**TASK PROMPT:**
What lines in the records below mention "Collections"? List them all.

Data items
·····

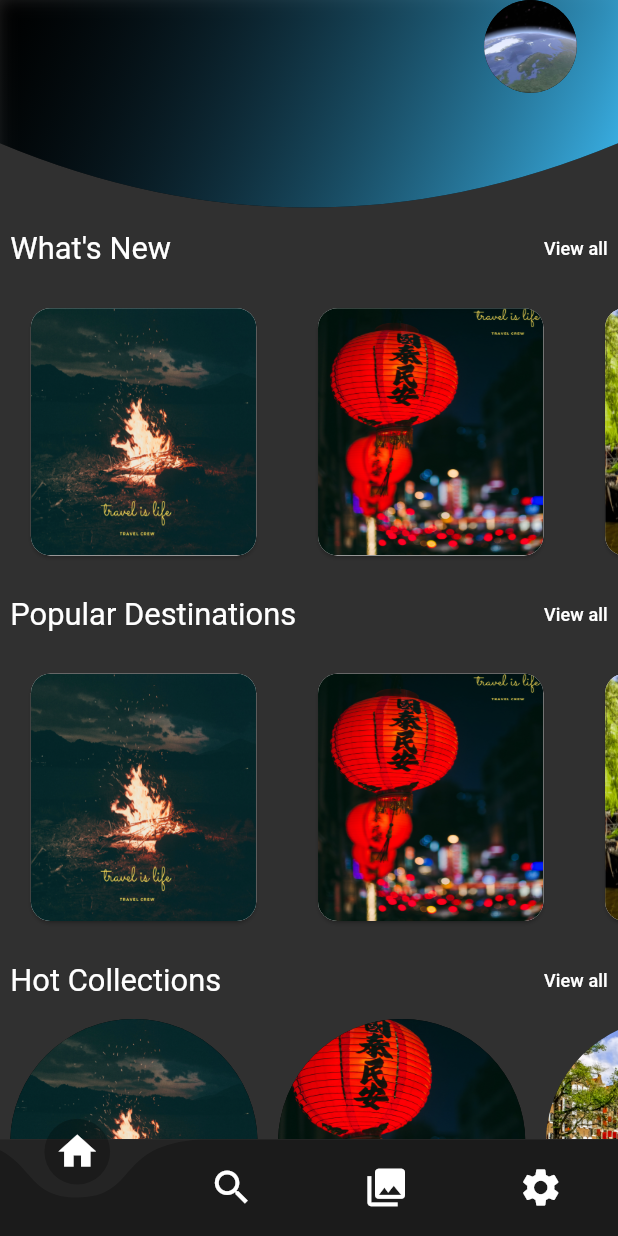
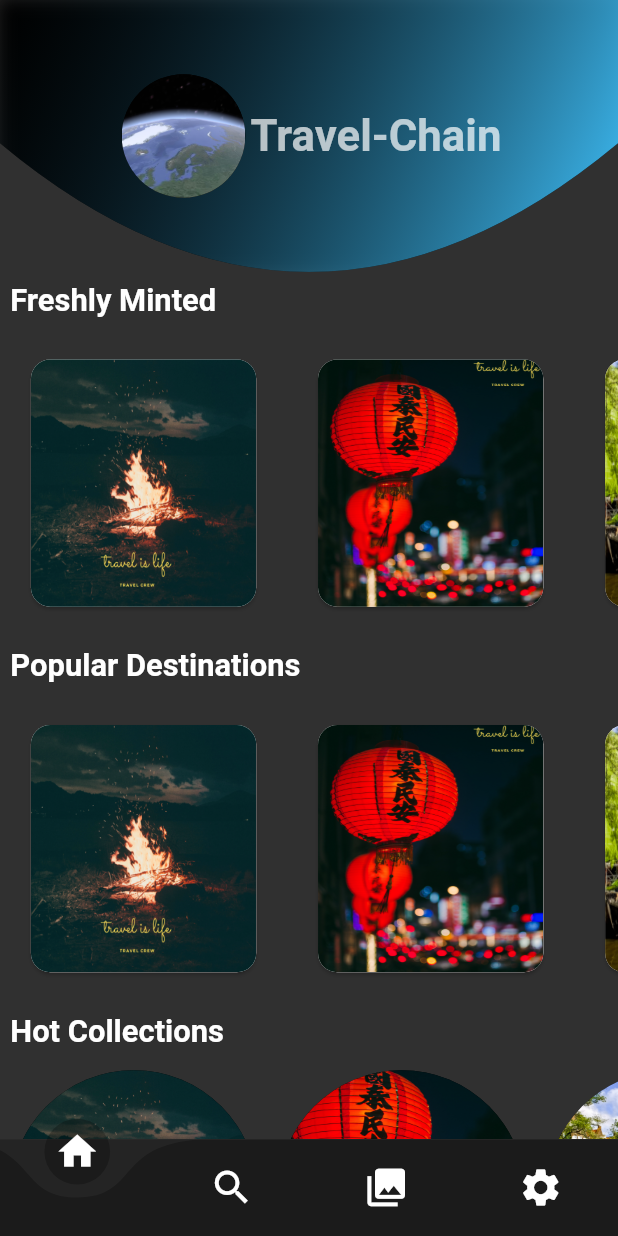
Before and after one commit to kaitech-corp/xplorchain, a Flutter app: the screen it shows after launch, on a phone screen of 412 x 824 dp. Run offline on Flutter 3.47's test engine with Material 2 defaults, Android fonts, the phone set to English and light mode, and no system bars; drawn by our look-alikes of curved_navigation_bar; our stand-ins replace carousel_slider, flutter_slider_drawer, google_fonts, nil, responsive_framework, sizer; missing offline and left inert: clippy_flutter.

Commit message:
Custom App Bar and App Bar Animation

```diff
--- a/lib/main.dart
+++ b/lib/main.dart
@@ -1,4 +1,8 @@
+import 'package:flutter/cupertino.dart';
 import 'package:flutter/material.dart';
+import 'package:flutter/painting.dart';
+import 'package:flutter/rendering.dart';
+import 'package:google_fonts/google_fonts.dart';
 import 'package:sizer/sizer.dart';
 import 'screens/home/home.dart';
 import 'services/responsive/responsive_wrapper.dart';
@@ -15,14 +19,20 @@ class MyApp extends StatelessWidget {
   Widget build(BuildContext context) {
     return  Sizer(
       builder: (context,orientation, deviceType) {
+
         return MaterialApp(
           debugShowCheckedModeBanner: false,
           title: 'NFKeychain',
-          theme: ThemeData.dark(
-
+          theme: ThemeData(
+            fontFamily: GoogleFonts.literata().fontFamily,
+            textTheme: GoogleFonts.literataTextTheme(
+                Theme.of(context).textTheme
+            ),
           ),
+          darkTheme: ThemeData.dark(),
+          themeMode: ThemeMode.dark,
           builder: (context, widget) {
-            return ResponsiveWrapperBuilder(context, widget);
+            return responsiveWrapperBuilder(context, widget);
           },
           home: const MyHomePage(),
         );
--- a/lib/screens/home/home.dart
+++ b/lib/screens/home/home.dart
@@ -2,10 +2,13 @@ import 'package:curved_navigation_bar/curved_navigation_bar.dart';
 import 'package:flutter/cupertino.dart';
 import 'package:flutter/foundation.dart';
 import 'package:flutter/material.dart';
+import 'package:nil/nil.dart';
 import 'package:travel_chain_mvp/screens/home/mobile.dart';
+import 'package:travel_chain_mvp/screens/market/market_screen.dart';
 import 'package:travel_chain_mvp/screens/my_collection/my_collection.dart';
 import 'package:travel_chain_mvp/screens/search/search.dart';
 import 'package:travel_chain_mvp/screens/settings/settings.dart';
+import 'package:travel_chain_mvp/widgets/app_animation.dart';
 import 'package:travel_chain_mvp/widgets/custom_app_bar.dart';
 
 import '../../services/size_config/size_config.dart';
@@ -20,9 +23,12 @@ class MyHomePage extends StatefulWidget {
 
 class _MyHomePageState extends State<MyHomePage> {
 
+  final ScrollController controller = ScrollController();
+
+
   int _selectedIndex = 0;
   final List<Widget> _widgetOptions = const <Widget>[
-    MobileScreen(),
+    Market(),
     Search(),
     MyCollection(),
     Settings(),
@@ -36,6 +42,12 @@ class _MyHomePageState extends State<MyHomePage> {
   }
 
   @override
+  void dispose() {
+    controller.dispose();
+    super.dispose();
+  }
+
+  @override
   Widget build(BuildContext context) {
     SizeConfig().init(context);
     return (kIsWeb) ? const Scaffold(
@@ -44,13 +56,13 @@ class _MyHomePageState extends State<MyHomePage> {
       ),
     ) :
     Scaffold(
-      body: Stack(
+      body: Column(
         children: [
-          const CustomAppBar(),
-          Padding(
-            padding: EdgeInsets.only(
-                top: SizeConfig.screenHeight*.1785),
-            child: _widgetOptions.elementAt(_selectedIndex),
+          if(_selectedIndex == 0) AppBarAnimation(controller: controller,),
+          Expanded(
+            child: SingleChildScrollView(
+              controller: controller,
+                child: _widgetOptions.elementAt(_selectedIndex)),
           ),
         ],
       ),
--- a/lib/screens/market/market_screen.dart
+++ b/lib/screens/market/market_screen.dart
@@ -1,4 +1,5 @@
 import 'package:carousel_slider/carousel_slider.dart';
+import 'package:flutter/cupertino.dart';
 import 'package:flutter/material.dart';
 import 'package:travel_chain_mvp/services/size_config/size_config.dart';
 
@@ -10,10 +11,10 @@ import '../../services/constants/constants.dart';
 class Market extends StatelessWidget{
   const Market({Key? key}) : super(key: key);
 
+
   @override
   Widget build(BuildContext context) {
-    return SingleChildScrollView(
-      child: Column(
+    return Column(
       // crossAxisAlignment: CrossAxisAlignment.start,
       children: [
         Padding(
@@ -21,8 +22,8 @@ class Market extends StatelessWidget{
           child: Row(
             mainAxisAlignment: MainAxisAlignment.spaceBetween,
             children: [
-                Text("What's New", style: Theme.of(context).textTheme.headline5,),
-                Text('View all', style: Theme.of(context).textTheme.subtitle2),
+              Text("Freshly Minted", style: Theme.of(context).textTheme.headline5?.copyWith(fontWeight: FontWeight.bold)),
+              // Text('View all', style: Theme.of(context).textTheme.subtitle2),
             ],
           ),
         ),
@@ -41,8 +42,8 @@ class Market extends StatelessWidget{
           child: Row(
             mainAxisAlignment: MainAxisAlignment.spaceBetween,
             children: [
-                Text("Popular Destinations", style: Theme.of(context).textTheme.headline5,),
-                Text('View all', style: Theme.of(context).textTheme.subtitle2),
+              Text("Popular Destinations", style: Theme.of(context).textTheme.headline5?.copyWith(fontWeight: FontWeight.bold),),
+              // Text('View all', style: Theme.of(context).textTheme.subtitle2),
             ],
           ),
         ),
@@ -61,8 +62,8 @@ class Market extends StatelessWidget{
           child: Row(
             mainAxisAlignment: MainAxisAlignment.spaceBetween,
             children: [
-                Text("Hot Collections", style: Theme.of(context).textTheme.headline5,),
-                Text('View all', style: Theme.of(context).textTheme.subtitle2),
+              Text("Hot Collections", style: Theme.of(context).textTheme.headline5?.copyWith(fontWeight: FontWeight.bold),),
+              // Text('View all', style: Theme.of(context).textTheme.subtitle2),
             ],
           ),
         ),
@@ -81,8 +82,8 @@ class Market extends StatelessWidget{
           child: Row(
             mainAxisAlignment: MainAxisAlignment.spaceBetween,
             children: [
-                Text('Near me', style: Theme.of(context).textTheme.headline5,),
-                Text('View all', style: Theme.of(context).textTheme.subtitle2),
+              Text('Nearby Gems', style: Theme.of(context).textTheme.headline5?.copyWith(fontWeight: FontWeight.bold),),
+              // Text('View all', style: Theme.of(context).textTheme.subtitle2),
             ],
           ),
         ),
@@ -96,34 +97,38 @@ class Market extends StatelessWidget{
           items: List.generate(5, (index) => NFTCollection(index: index)),
         ),
         Padding(
-            padding: const EdgeInsets.all(8.0),
+          padding: const EdgeInsets.only(left: 8.0, top: 8.0, right: 8.0),
           child: Row(
             mainAxisAlignment: MainAxisAlignment.spaceBetween,
             children: [
-                Text('Travel Experiences', style: Theme.of(context).textTheme.headline5,),
+              Text('Travel Experiences', style: Theme.of(context).textTheme.headline5?.copyWith(fontWeight: FontWeight.bold),),
               // Text('# of NFKeychains', style: Theme.of(context).textTheme.subtitle2),
             ],
           ),
         ),
-          Container(
+        SizedBox(
           height: SizeConfig.screenHeight/4,
           width: double.infinity,
-            padding: const EdgeInsets.all(8.0),
+          // padding: const EdgeInsets.all(8.0),
           // color: Colors.blueGrey,
           child: ListView.builder(
               itemCount: 4,
               itemBuilder: (context, index){
-                  return ListTile(
+                return Card(
+                  shape: const RoundedRectangleBorder(
+                    borderRadius: BorderRadius.all(Radius.circular(10))
+                  ),
+                  color: Colors.black,
+                  child: ListTile(
                     title: Text(locations[index],style: Theme.of(context).textTheme.headline6,),
                     trailing: Text('${nftCount[index]}'),
+                  ),
                 );
               }),
         )
       ],
-      )
     );
   }
-
 }
 
 class NFTCollection extends StatelessWidget{
--- /dev/null
+++ b/lib/services/constants/functions.dart
@@ -0,0 +1 @@
+double normalize(val, max, min) { return (val - min) / (max - min); }
--- a/lib/services/responsive/responsive_wrapper.dart
+++ b/lib/services/responsive/responsive_wrapper.dart
@@ -1,7 +1,7 @@
 import 'package:flutter/material.dart';
 import 'package:responsive_framework/responsive_framework.dart';
 
-Widget ResponsiveWrapperBuilder(context, widget){
+Widget responsiveWrapperBuilder(context, widget){
   return ResponsiveWrapper.builder(
     BouncingScrollWrapper.builder(context, widget),
     maxWidth: 1200,
--- /dev/null
+++ b/lib/widgets/app_animation.dart
@@ -0,0 +1,137 @@
+
+import 'package:clippy_flutter/arc.dart';
+import 'package:flutter/material.dart';
+import 'package:nil/nil.dart';
+import 'package:travel_chain_mvp/services/constants/constants.dart';
+import 'package:travel_chain_mvp/services/size_config/size_config.dart';
+
+class AppBarAnimation extends StatefulWidget {
+
+  final ScrollController controller;
+
+  const AppBarAnimation({
+    Key? key,
+    required this.controller,
+  }) : super(key: key);
+
+  @override
+  _AppBarAnimationState createState() => _AppBarAnimationState();
+}
+
+class _AppBarAnimationState extends State<AppBarAnimation> {
+
+  double _height = SizeConfig.screenHeight*.22;
+  double _arcHeight = 100;
+
+  @override
+  void initState() {
+    widget.controller.addListener(onScroll);
+    super.initState();
+  }
+
+  void onScroll() {
+    if(mounted){
+      if (widget.controller.offset < 100) {
+        setState(() {
+          _height = SizeConfig.screenHeight * .22 -
+              SizeConfig.screenHeight * .1 * (widget.controller.offset / 100);
+          _arcHeight = 100 - widget.controller.offset * .85;
+        });
+      } else {
+        setState(() {
+          _height = SizeConfig.screenHeight * .15;
+          _arcHeight = 0;
+        });
+      }
+    }
+  }
+
+  @override
+  Widget build(BuildContext context) {
+    return ClipPath(
+        clipper: ArcShape(x: 0, y: _arcHeight),
+        child:  AnimatedContainer(
+          duration: const Duration(milliseconds: 500),
+            height: _height,
+            width: double.infinity,
+            // clipBehavior: ,
+            decoration: const BoxDecoration(
+              gradient: LinearGradient(
+                  begin: Alignment.topLeft,
+                  end: Alignment.bottomRight,
+                  colors: [
+                    Colors.black26,
+                    Colors.lightBlueAccent
+                  ]
+              ),
+              boxShadow: [
+                BoxShadow(
+                  color: Colors.black,
+                  blurRadius: 10.0,
+                ),
+                BoxShadow(
+                  color: Colors.black26,
+                  blurRadius: 10.0,
+                ),
+              ],
+            ),
+            child: Padding(
+                padding: const EdgeInsets.fromLTRB(8.0,0,8.0,0),
+                child: SafeArea(
+                  child: Row(
+                    mainAxisAlignment: MainAxisAlignment.center,
+                    children: [
+                      InkWell(
+                        onTap: (){
+
+                        },
+                        child: Hero(
+                          tag: "234",
+                          transitionOnUserGestures: true,
+                          child: Padding(
+                            padding: const EdgeInsets.all(4.0),
+                            child: CircleAvatar(
+                              radius: SizeConfig.screenWidth*.1,
+                              backgroundImage: AssetImage(earthImage),
+                            ),
+                          ),
+                        ),
+                      ),
+                      Text('Travel-Chain', style: Theme.of(context).textTheme.headline4?.copyWith(fontWeight: FontWeight.bold),),
+                    ],
+                  ),
+                )
+            )
+        ));
+  }
+}
+
+
+class ArcShape extends CustomClipper<Path> {
+  double x;
+  double y;
+  ArcShape({required this.x, required this.y});
+
+  @override
+  Path getClip(Size size) {
+    var path = Path();
+    path.lineTo(0.0, size.height - y);
+    //Adds a quadratic bezier segment that curves from the current point
+    //to the given point (x2,y2), using the control point (x1,y1).
+    path.quadraticBezierTo(
+        size.width / 4, size.height - x, size.width / 2, size.height - x);
+    path.quadraticBezierTo(
+        size.width * 3 / 4, size.height - x, size.width, size.height - y);
+
+    path.lineTo(size.width, 0.0);
+
+    path.close();
+
+    return path;
+  }
+
+  @override
+  bool shouldReclip(CustomClipper<Path> oldClipper) {
+    return false;
+  }
+}
--- a/lib/widgets/custom_app_bar.dart
+++ b/lib/widgets/custom_app_bar.dart
@@ -1,5 +1,5 @@
+import 'package:flutter/cupertino.dart';
 import 'package:flutter/material.dart';
-import 'package:sizer/sizer.dart';
 import 'package:travel_chain_mvp/services/constants/constants.dart';
 import 'package:travel_chain_mvp/services/size_config/size_config.dart';
 
@@ -17,7 +17,8 @@ class CustomAppBar extends StatelessWidget {
   Widget build(BuildContext context) {
     return ClipPath(
       clipper: CustomShape(),
-      child: Container(
+      child: AnimatedContainer(
+        duration: const Duration(milliseconds: 250),
           height: SizeConfig.screenHeight*.22,
           width: double.infinity,
           decoration: const BoxDecoration(
@@ -42,13 +43,10 @@ class CustomAppBar extends StatelessWidget {
           ),
           child: Padding(
               padding: const EdgeInsets.fromLTRB(8.0,0,8.0,0),
-              child: AppBar(
-                toolbarHeight: SizerUtil.deviceType == DeviceType.tablet ? SizeConfig.screenHeight*.1 : SizeConfig.screenHeight*.075,
-                shadowColor: const Color(0x00000000),
-                backgroundColor: const Color(0x00000000),
-                actions: <Widget>[
-                  Center(
-                    child: InkWell(
+              child: Row(
+                mainAxisAlignment: MainAxisAlignment.center,
+                children: [
+                  InkWell(
                     onTap: (){
 
                     },
@@ -56,14 +54,36 @@ class CustomAppBar extends StatelessWidget {
                       tag: "234",
                       transitionOnUserGestures: true,
                       child: CircleAvatar(
-                          radius: SizeConfig.screenWidth/8.0,
+                        radius: SizeConfig.screenWidth*.1,
                         backgroundImage: AssetImage(earthImage),
                       ),
                     ),
                   ),
-                  ),
+                  const SizedBox(width: 4,),
+                  Text('Travel-Chain', style: Theme.of(context).textTheme.headline4?.copyWith(fontWeight: FontWeight.bold),)
                 ],
               )
+              // AppBar(
+              //   toolbarHeight: SizerUtil.deviceType == DeviceType.tablet ? SizeConfig.screenHeight*.1 : SizeConfig.screenHeight*.075,
+              //   shadowColor: const Color(0x00000000),
+              //   backgroundColor: const Color(0x00000000),
+              //   actions: <Widget>[
+              //     InkWell(
+              //       onTap: (){
+              //
+              //       },
+              //       child: Hero(
+              //         tag: "234",
+              //         transitionOnUserGestures: true,
+              //         child: CircleAvatar(
+              //           radius: SizeConfig.screenWidth/8.0,
+              //           backgroundImage: AssetImage(earthImage),
+              //         ),
+              //       ),
+              //     ),
+              //     Text('Travel-Chain', style: Theme.of(context).textTheme.headline4?.copyWith(fontWeight: FontWeight.bold),)
+              //   ],
+              // )
           )
       ),
     );
--- a/pubspec.yaml
+++ b/pubspec.yaml
@@ -37,7 +37,11 @@ dependencies:
   carousel_slider: ^4.0.0
   curved_navigation_bar: ^1.0.1
   sizer: ^2.0.15
+  google_fonts: 2.2.0
+  clippy_flutter: 2.0.0-nullsafety.1
 
+# Other
+  nil: ^1.1.1
 
 dev_dependencies:
   flutter_test:
```
Also changed, not shown: pubspec.lock, 3 other files. Lines whose indentation alone changed are shown as unchanged.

·····

**YOUR RESPONSE:**
-                Text("Hot Collections", style: Theme.of(context).textTheme.headline5,),
+              Text("Hot Collections", style: Theme.of(context).textTheme.headline5?.copyWith(fontWeight: FontWeight.bold),),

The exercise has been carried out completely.